Assignment
Check each line of the entries for "verts" and report the ones that have it.

----- Records provided

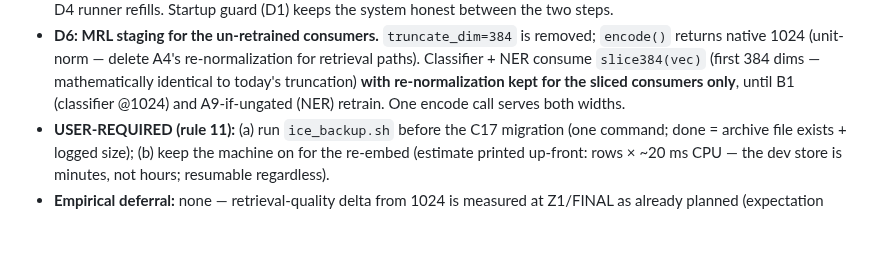
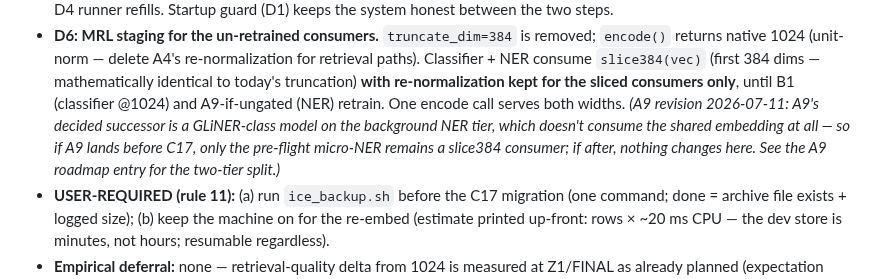
Before and after one commit to Deepnar/ice, a Markdown page: docs/specs/G23_C17_data_longevity.md, the part around the change. Drawn GitHub-style; blank space fills up the shorter version.

```diff
--- a/docs/specs/G23_C17_data_longevity.md
+++ b/docs/specs/G23_C17_data_longevity.md
@@ -62,7 +62,11 @@ workaround exists because truncated prefixes break unit norm.
   `slice384(vec)` (first 384 dims — mathematically identical to today's
   truncation) **with re-normalization kept for the sliced consumers only**,
   until B1 (classifier @1024) and A9-if-ungated (NER) retrain. One encode call
-  serves both widths.
+  serves both widths. *(A9 revision 2026-07-11: A9's decided successor is a
+  GLiNER-class model on the background NER tier, which doesn't consume the
+  shared embedding at all — so if A9 lands before C17, only the pre-flight
+  micro-NER remains a slice384 consumer; if after, nothing changes here. See
+  the A9 roadmap entry for the two-tier split.)*
 - **USER-REQUIRED (rule 11):** (a) run `ice_backup.sh` before the C17 migration
   (one command; done = archive file exists + logged size); (b) keep the machine
   on for the re-embed (estimate printed up-front: rows × ~20 ms CPU — the dev
```
Also changed, not shown: docs/ROADMAP.md (+2 -2 lines), docs/specs/Z1_tuning_coverage.md (+4 -1 lines).
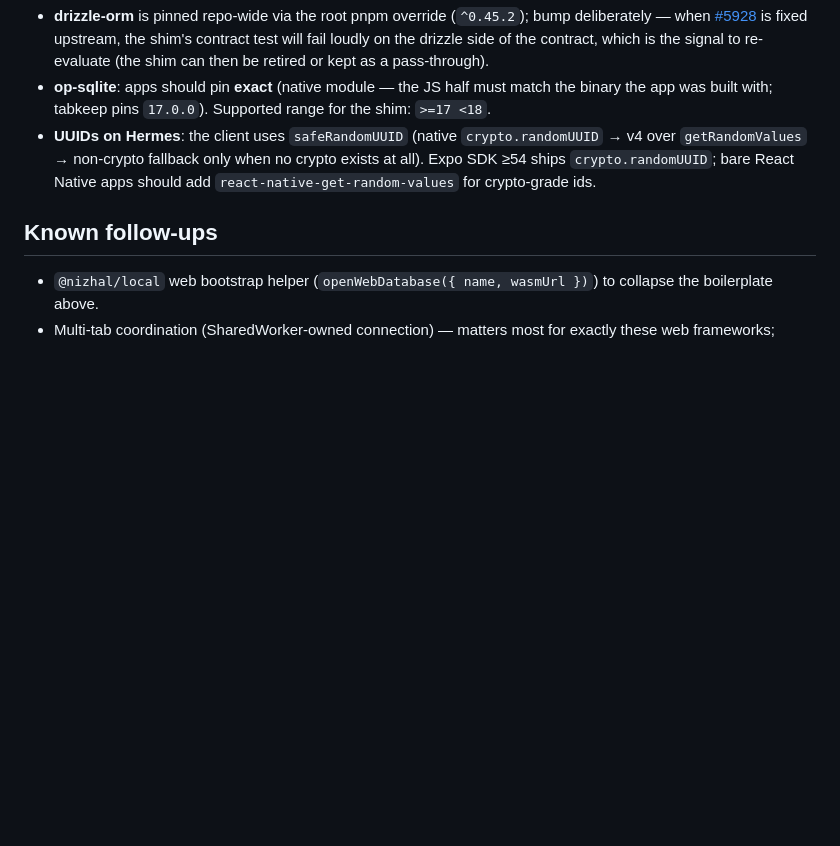
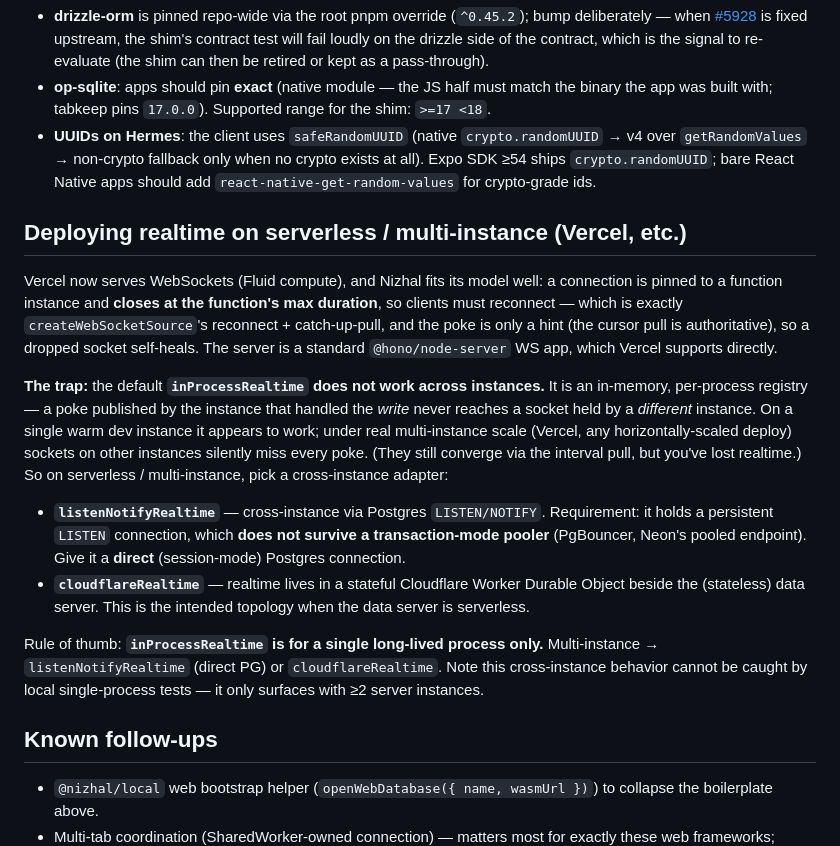
Before and after one commit to octalpixel/nizhal-sync-engine, a Markdown page: docs/platforms.md, the part around the change. GitHub-like rendering; blank space fills up the shorter version.

Commit message:
docs(platforms): realtime on serverless/multi-instance (Vercel WS) — inProcessRealtime is single-process only
Documents the Vercel-WebSockets fit + the multi-instance trap: the default inProcessRealtime is an
in-memory per-process registry, so a poke never crosses instances — it looks fine on one warm dev
instance and silently drops realtime under horizontal scale. Serverless/multi-instance must use
listenNotifyRealtime (needs a DIRECT, session-mode Postgres connection — LISTEN doesn't survive a
transaction-mode pooler like Neon's pooled endpoint) or cloudflareRealtime (stateful DO beside the
stateless data server). Notes this can't be caught by local single-process tests.

Co-Authored-By: Claude Opus 4.8 (1M context) <noreply@anthropic.com>

```diff
--- a/docs/platforms.md
+++ b/docs/platforms.md
@@ -111,6 +111,31 @@ Pinning policy:
   `crypto.randomUUID`; bare React Native apps should add `react-native-get-random-values` for
   crypto-grade ids.
 
+## Deploying realtime on serverless / multi-instance (Vercel, etc.)
+
+Vercel now serves WebSockets (Fluid compute), and Nizhal fits its model well: a connection is pinned
+to a function instance and **closes at the function's max duration**, so clients must reconnect — which
+is exactly `createWebSocketSource`'s reconnect + catch-up-pull, and the poke is only a hint (the cursor
+pull is authoritative), so a dropped socket self-heals. The server is a standard `@hono/node-server`
+WS app, which Vercel supports directly.
+
+**The trap:** the default **`inProcessRealtime` does not work across instances.** It is an in-memory,
+per-process registry — a poke published by the instance that handled the *write* never reaches a socket
+held by a *different* instance. On a single warm dev instance it appears to work; under real
+multi-instance scale (Vercel, any horizontally-scaled deploy) sockets on other instances silently miss
+every poke. (They still converge via the interval pull, but you've lost realtime.) So on serverless /
+multi-instance, pick a cross-instance adapter:
+
+- **`listenNotifyRealtime`** — cross-instance via Postgres `LISTEN/NOTIFY`. Requirement: it holds a
+  persistent `LISTEN` connection, which **does not survive a transaction-mode pooler** (PgBouncer,
+  Neon's pooled endpoint). Give it a **direct** (session-mode) Postgres connection.
+- **`cloudflareRealtime`** — realtime lives in a stateful Cloudflare Worker Durable Object beside the
+  (stateless) data server. This is the intended topology when the data server is serverless.
+
+Rule of thumb: **`inProcessRealtime` is for a single long-lived process only.** Multi-instance →
+`listenNotifyRealtime` (direct PG) or `cloudflareRealtime`. Note this cross-instance behavior cannot be
+caught by local single-process tests — it only surfaces with ≥2 server instances.
+
 ## Known follow-ups
 
 - `@nizhal/local` web bootstrap helper (`openWebDatabase({ name, wasmUrl })`) to collapse the
```
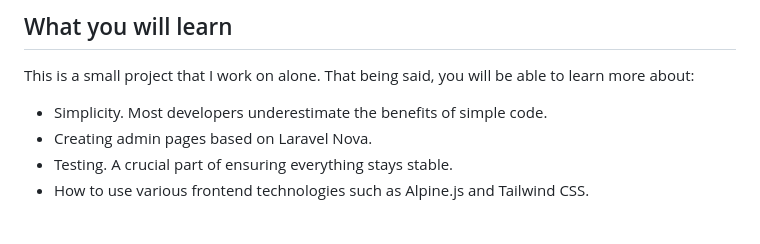
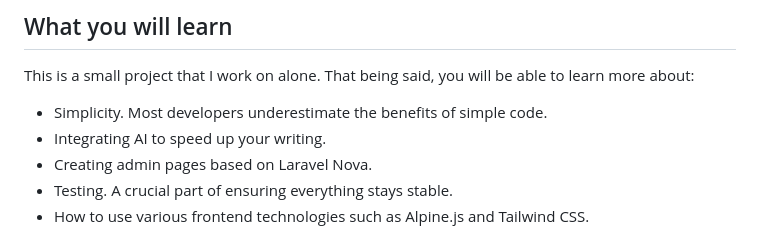
Before and after one commit to benjamincrozat/legacy-blog, a Markdown page: README.md, the part around the change. Drawn GitHub-style.

```diff
--- a/README.md
+++ b/README.md
@@ -30,6 +30,7 @@ If you are here to see how I'm doing with SEO, you will be disappointed. SEO is
 
 This is a small project that I work on alone. That being said, you will be able to learn more about:
 - Simplicity. Most developers underestimate the benefits of simple code.
+- Integrating AI to speed up your writing.
 - Creating admin pages based on Laravel Nova.
 - Testing. A crucial part of ensuring everything stays stable.
 - How to use various frontend technologies such as Alpine.js and Tailwind CSS.
```
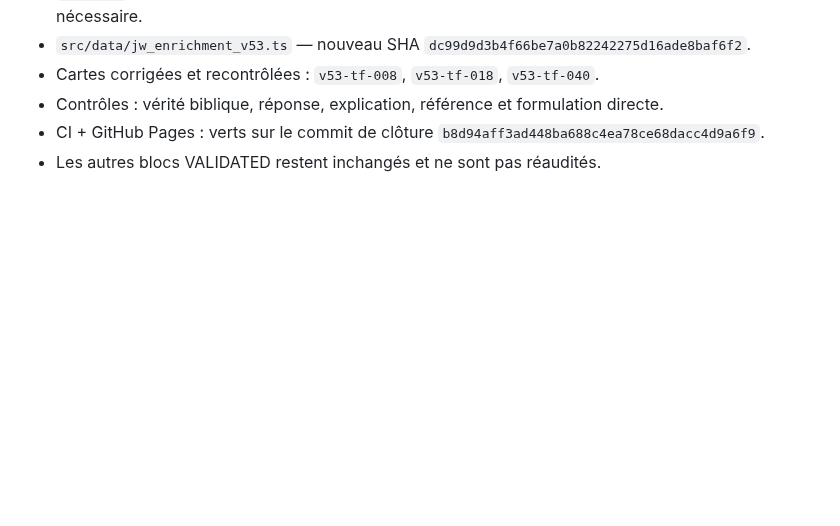
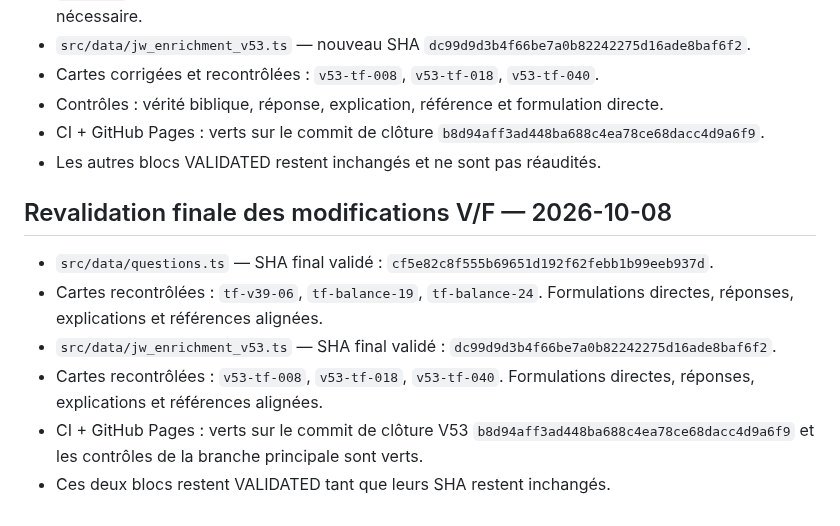
Before and after one commit to woodyfaithsong3-netizen/bible-party, a Markdown page: JOUER_VALIDATION_MANIFEST.md, the part around the change. GitHub-like rendering; blank space fills up the shorter version.

Commit message:
docs: synchroniser le manifest JOUER après revalidation V/F

```diff
--- a/JOUER_VALIDATION_MANIFEST.md
+++ b/JOUER_VALIDATION_MANIFEST.md
@@ -252,3 +252,12 @@ Le prochain bloc doit être identifié directement dans les pools jouables de JO
 - Contrôles : vérité biblique, réponse, explication, référence et formulation directe.
 - CI + GitHub Pages : verts sur le commit de clôture `b8d94aff3ad448ba688c4ea78ce68dacc4d9a6f9`.
 - Les autres blocs VALIDATED restent inchangés et ne sont pas réaudités.
+
+
+## Revalidation finale des modifications V/F — 2026-10-08
+- `src/data/questions.ts` — SHA final validé : `cf5e82c8f555b69651d192f62febb1b99eeb937d`.
+- Cartes recontrôlées : `tf-v39-06`, `tf-balance-19`, `tf-balance-24`. Formulations directes, réponses, explications et références alignées.
+- `src/data/jw_enrichment_v53.ts` — SHA final validé : `dc99d9d3b4f66be7a0b82242275d16ade8baf6f2`.
+- Cartes recontrôlées : `v53-tf-008`, `v53-tf-018`, `v53-tf-040`. Formulations directes, réponses, explications et références alignées.
+- CI + GitHub Pages : verts sur le commit de clôture V53 `b8d94aff3ad448ba688c4ea78ce68dacc4d9a6f9` et les contrôles de la branche principale sont verts.
+- Ces deux blocs restent VALIDATED tant que leurs SHA restent inchangés.
```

----------

Written solution
 - CI + GitHub Pages : verts sur le commit de clôture `b8d94aff3ad448ba688c4ea78ce68dacc4d9a6f9`.
+- CI + GitHub Pages : verts sur le commit de clôture V53 `b8d94aff3ad448ba688c4ea78ce68dacc4d9a6f9` et les contrôles de la branche principale sont verts.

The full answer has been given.